There was more to the Australia vs New Zealand tie than just sizzling cricket
Auckland: There was buzz. It was on the flight in to Auckland from Melbourne. It was in the airport with images of Kiwi cricketers staring at you from the walls and ATM screens. It was in the restaurant during breakfast. The city had taken on a festive look with beige shirts and green & gold shuffling in the CBD. Hours before the game, people with face paints and noisemakers streamed in to Eden Park to their seats to watch the resumption of the Trans-Tasman rivalry.
Tim Helm (right) with Kiwi friend Mel and Aussie mate Chris at Eden Park in Auckland on Saturday
The 40,000 in the stands were treated to a nail-biting classic, engineered by some high quality fast bowling from both New Zealand and Australia, both considered tournament favorites by many, in a low scoring thriller. The batsmen -- apart from the serene Kane Williamson who has all the makings of a modern day great -- was a bit of a hit and miss.
Australia choosing to bat first were undone by the brand of cricket they want to play. They have been screaming it from the rooftops for everyone to hear. “Aggressive Cricket”. In a small ground with short straight boundaries on a true pitch, Australians stuck to their script and got off to a rousing start. Once the clamps were put on by the wily Daniel Vettori, Trent Boult put on a terrific display of swing bowling at pace. Australia had no answer. In his second spell, at one point, Boult had figures of 5 for 3. That's positively Ambrose-esque or Walsh-ish. Australians didn't help their own cause by playing injudicious shots at inopportune times and were bundled out for 151.
Tim Helm, Kiwi living in Melbourne, had flown home along with Kiwi friend Mel, and Aussie mate Chris, just for this game. They couldn't have asked for a better first half to the match. “To bowl the Aussies out for 151 was an unbelievable achievement... The fans around us were giggling like children at the implausibility of it all. Against England, maybe, but Australia?” says Tim.

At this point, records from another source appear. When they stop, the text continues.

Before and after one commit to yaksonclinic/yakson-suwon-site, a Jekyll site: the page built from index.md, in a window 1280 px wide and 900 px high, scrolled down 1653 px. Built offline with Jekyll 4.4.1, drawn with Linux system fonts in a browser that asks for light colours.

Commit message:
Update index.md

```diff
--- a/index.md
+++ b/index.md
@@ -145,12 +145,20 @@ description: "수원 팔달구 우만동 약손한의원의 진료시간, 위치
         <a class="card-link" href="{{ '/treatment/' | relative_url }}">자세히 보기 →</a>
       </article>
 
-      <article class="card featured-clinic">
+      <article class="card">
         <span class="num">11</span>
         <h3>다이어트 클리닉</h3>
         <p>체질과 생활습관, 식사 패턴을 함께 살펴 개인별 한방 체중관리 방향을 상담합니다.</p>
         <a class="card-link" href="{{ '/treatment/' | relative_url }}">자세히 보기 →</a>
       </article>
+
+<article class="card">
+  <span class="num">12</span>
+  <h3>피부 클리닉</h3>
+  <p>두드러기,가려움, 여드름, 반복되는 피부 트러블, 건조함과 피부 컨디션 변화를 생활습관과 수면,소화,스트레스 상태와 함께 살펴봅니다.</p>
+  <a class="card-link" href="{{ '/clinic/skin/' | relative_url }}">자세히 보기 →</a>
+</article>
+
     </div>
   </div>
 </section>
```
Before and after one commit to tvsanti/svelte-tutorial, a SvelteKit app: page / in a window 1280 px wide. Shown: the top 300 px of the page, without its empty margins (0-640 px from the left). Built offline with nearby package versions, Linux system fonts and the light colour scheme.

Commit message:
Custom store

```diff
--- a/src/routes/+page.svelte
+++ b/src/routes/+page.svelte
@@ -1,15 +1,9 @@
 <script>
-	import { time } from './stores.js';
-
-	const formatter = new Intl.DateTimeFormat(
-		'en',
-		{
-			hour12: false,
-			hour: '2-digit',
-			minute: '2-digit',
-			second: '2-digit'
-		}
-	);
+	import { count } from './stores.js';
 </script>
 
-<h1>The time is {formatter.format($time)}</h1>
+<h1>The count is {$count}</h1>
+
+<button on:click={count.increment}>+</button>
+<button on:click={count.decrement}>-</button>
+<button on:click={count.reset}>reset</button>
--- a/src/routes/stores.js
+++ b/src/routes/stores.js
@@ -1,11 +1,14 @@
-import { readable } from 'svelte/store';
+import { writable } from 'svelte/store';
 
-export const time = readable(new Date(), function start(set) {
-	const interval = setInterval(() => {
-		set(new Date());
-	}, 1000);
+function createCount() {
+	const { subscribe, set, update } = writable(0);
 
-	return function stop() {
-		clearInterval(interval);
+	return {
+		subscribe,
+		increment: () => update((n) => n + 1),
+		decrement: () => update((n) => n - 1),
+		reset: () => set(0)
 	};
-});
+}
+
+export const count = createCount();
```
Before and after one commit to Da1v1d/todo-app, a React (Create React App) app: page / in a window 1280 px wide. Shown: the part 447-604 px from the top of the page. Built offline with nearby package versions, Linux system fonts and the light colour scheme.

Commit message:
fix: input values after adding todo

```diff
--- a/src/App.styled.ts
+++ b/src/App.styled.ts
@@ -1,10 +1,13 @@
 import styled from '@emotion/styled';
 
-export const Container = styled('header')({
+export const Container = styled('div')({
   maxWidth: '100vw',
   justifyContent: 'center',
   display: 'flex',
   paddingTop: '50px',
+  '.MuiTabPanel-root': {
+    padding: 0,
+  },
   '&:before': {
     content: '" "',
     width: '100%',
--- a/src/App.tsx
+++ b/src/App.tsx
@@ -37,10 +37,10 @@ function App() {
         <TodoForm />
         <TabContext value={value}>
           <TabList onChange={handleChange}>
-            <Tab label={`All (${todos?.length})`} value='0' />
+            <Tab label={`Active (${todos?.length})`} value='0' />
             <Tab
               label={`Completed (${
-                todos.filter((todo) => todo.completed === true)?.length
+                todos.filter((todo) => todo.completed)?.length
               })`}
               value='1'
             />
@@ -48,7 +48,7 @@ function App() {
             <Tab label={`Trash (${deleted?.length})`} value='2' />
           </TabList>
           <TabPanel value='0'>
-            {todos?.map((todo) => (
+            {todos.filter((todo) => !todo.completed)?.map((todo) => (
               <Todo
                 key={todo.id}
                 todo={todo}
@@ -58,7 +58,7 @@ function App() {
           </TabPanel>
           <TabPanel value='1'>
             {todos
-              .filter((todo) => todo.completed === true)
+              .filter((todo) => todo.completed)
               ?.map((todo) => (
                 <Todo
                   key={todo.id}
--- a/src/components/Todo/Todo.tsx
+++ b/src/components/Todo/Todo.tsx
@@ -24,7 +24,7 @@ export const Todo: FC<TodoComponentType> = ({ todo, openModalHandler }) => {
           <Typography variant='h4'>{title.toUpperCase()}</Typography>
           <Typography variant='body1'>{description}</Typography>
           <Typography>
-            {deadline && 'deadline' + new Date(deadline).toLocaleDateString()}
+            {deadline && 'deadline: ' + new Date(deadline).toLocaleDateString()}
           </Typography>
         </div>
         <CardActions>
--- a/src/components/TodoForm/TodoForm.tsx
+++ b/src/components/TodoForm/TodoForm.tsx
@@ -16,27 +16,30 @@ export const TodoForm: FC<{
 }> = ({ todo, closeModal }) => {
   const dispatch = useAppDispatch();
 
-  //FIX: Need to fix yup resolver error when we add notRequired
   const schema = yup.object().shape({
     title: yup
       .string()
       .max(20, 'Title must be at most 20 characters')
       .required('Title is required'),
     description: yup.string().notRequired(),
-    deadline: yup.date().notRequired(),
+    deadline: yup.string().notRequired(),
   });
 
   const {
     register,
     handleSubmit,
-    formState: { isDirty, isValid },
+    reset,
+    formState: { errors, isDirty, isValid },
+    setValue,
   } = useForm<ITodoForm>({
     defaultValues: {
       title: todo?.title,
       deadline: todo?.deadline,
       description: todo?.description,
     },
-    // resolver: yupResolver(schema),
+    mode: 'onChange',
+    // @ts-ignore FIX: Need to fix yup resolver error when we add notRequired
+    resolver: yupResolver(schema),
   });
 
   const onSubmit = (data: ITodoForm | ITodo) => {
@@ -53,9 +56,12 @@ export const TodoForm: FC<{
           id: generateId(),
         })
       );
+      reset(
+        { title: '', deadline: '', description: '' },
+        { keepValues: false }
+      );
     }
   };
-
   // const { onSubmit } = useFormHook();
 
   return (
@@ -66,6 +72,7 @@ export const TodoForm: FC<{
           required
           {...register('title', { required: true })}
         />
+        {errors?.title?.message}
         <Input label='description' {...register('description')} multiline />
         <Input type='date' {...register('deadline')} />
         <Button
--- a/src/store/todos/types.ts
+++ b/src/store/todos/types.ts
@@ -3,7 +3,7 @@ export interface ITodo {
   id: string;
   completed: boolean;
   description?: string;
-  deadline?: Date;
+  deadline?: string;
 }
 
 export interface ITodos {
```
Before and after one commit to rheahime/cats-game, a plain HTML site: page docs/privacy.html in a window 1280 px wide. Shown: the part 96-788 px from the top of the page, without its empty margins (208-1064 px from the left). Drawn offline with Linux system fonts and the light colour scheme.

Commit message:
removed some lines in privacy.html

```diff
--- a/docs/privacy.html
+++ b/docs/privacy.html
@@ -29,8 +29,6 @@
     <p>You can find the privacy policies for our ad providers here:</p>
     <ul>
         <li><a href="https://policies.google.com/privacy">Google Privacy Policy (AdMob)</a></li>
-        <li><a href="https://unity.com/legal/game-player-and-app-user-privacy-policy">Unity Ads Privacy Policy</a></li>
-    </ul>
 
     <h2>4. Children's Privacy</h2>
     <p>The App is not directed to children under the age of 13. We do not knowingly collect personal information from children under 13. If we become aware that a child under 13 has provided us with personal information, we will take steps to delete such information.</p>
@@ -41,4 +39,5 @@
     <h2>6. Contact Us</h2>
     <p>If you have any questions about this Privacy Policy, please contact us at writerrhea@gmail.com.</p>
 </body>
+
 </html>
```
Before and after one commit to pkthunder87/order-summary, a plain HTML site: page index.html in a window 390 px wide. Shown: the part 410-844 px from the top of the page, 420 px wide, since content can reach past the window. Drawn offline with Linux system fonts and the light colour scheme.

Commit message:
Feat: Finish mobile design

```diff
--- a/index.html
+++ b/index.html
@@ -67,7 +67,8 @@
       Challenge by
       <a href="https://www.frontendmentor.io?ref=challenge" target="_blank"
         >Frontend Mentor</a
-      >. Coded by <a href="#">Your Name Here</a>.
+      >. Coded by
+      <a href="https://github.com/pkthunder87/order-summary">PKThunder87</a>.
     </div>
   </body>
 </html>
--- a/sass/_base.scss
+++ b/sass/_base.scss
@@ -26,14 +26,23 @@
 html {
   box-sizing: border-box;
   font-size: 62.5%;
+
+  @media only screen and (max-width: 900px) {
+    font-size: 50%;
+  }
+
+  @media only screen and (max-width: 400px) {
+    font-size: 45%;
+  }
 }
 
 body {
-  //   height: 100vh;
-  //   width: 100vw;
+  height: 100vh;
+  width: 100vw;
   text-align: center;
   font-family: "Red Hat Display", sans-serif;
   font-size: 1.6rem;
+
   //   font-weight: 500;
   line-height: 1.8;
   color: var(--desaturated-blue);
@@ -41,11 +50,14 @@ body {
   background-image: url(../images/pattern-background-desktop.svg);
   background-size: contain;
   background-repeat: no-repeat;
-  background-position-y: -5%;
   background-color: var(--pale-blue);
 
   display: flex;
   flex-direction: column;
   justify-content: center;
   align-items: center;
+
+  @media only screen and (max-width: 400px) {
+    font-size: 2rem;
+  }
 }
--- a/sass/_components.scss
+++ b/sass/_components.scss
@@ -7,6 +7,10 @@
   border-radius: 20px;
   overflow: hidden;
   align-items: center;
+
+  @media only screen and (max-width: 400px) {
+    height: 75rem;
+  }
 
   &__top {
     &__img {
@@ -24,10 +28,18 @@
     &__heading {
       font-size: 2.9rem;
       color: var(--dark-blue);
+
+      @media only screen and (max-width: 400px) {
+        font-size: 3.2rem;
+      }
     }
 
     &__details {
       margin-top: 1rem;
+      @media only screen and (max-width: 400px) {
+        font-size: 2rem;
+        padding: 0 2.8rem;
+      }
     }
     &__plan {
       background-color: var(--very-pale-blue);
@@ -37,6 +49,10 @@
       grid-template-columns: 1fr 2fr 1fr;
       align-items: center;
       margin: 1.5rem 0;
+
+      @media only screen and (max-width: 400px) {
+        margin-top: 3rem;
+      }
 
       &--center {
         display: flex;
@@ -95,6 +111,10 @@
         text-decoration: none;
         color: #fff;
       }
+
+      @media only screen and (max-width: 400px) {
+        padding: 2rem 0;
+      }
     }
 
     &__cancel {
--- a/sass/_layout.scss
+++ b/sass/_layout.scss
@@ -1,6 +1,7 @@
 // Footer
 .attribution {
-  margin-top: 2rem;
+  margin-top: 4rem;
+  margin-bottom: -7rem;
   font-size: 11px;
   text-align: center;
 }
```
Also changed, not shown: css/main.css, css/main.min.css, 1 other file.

The hated rivals -- on the field only, of course -- has been squelched for a score that definitely wouldn't put their home side's batting depth to the test. Surely?
Tim explained the implausibility of the Aussie comeback. “There must have been 3 or 4 points in this game - like with the Aussies at 100/9, or when McCullum cracked his 50, or when Williamson and Anderson were going strong - where we thought: there is no way we can lose it from here. You wouldn't have backed Australia at 100-to-1 odds.”
Mitchell Starc -- now reprising the role of Boult earlier -- cleaned up the out of form Ross Taylor to leave the match tantalisingly poised at the interval. Another wicket at resumption and Tim's fears were becoming more real with seemingly every passing over. He remembers too many scars as a NZ fan from the Aussies. “But still, any Kiwi cricket fan older than about 10 years old has learnt from bitter experience that the NZ team can break your heart, especially against Australia.”
As Starc appeared to pull a rabbit out of the hat by knocking off the 8th and 9th Kiwi wickets, Boult had to survive two balls before Williamson smashed a straight six off Pat Cummins to wrest the game for New Zealand. Even though it was a tremendous win for NZ, Tim sounded conciliatory at the end of the game and had sympathy for the “hated rivaIs” after making an almost miraculous comeback. “I feel sorry for the Aussie fans today” says Tim, “What's worse than getting bowled out for 150, enduring taunts all day from the Kiwi fans, and watching your team get booted all over the park by McCullum? It's believing for a brief few minutes that you just might witness the most amazing comeback in world cup history... and then watching Williamson blitz a 6 to crush your hopes.”
The 40,000 fans at the ground and the millions that watched on TV would be quite happy they witnessed the humdinger and Tim surely is “glad that [he] took that flight from Melbourne to Auckland.”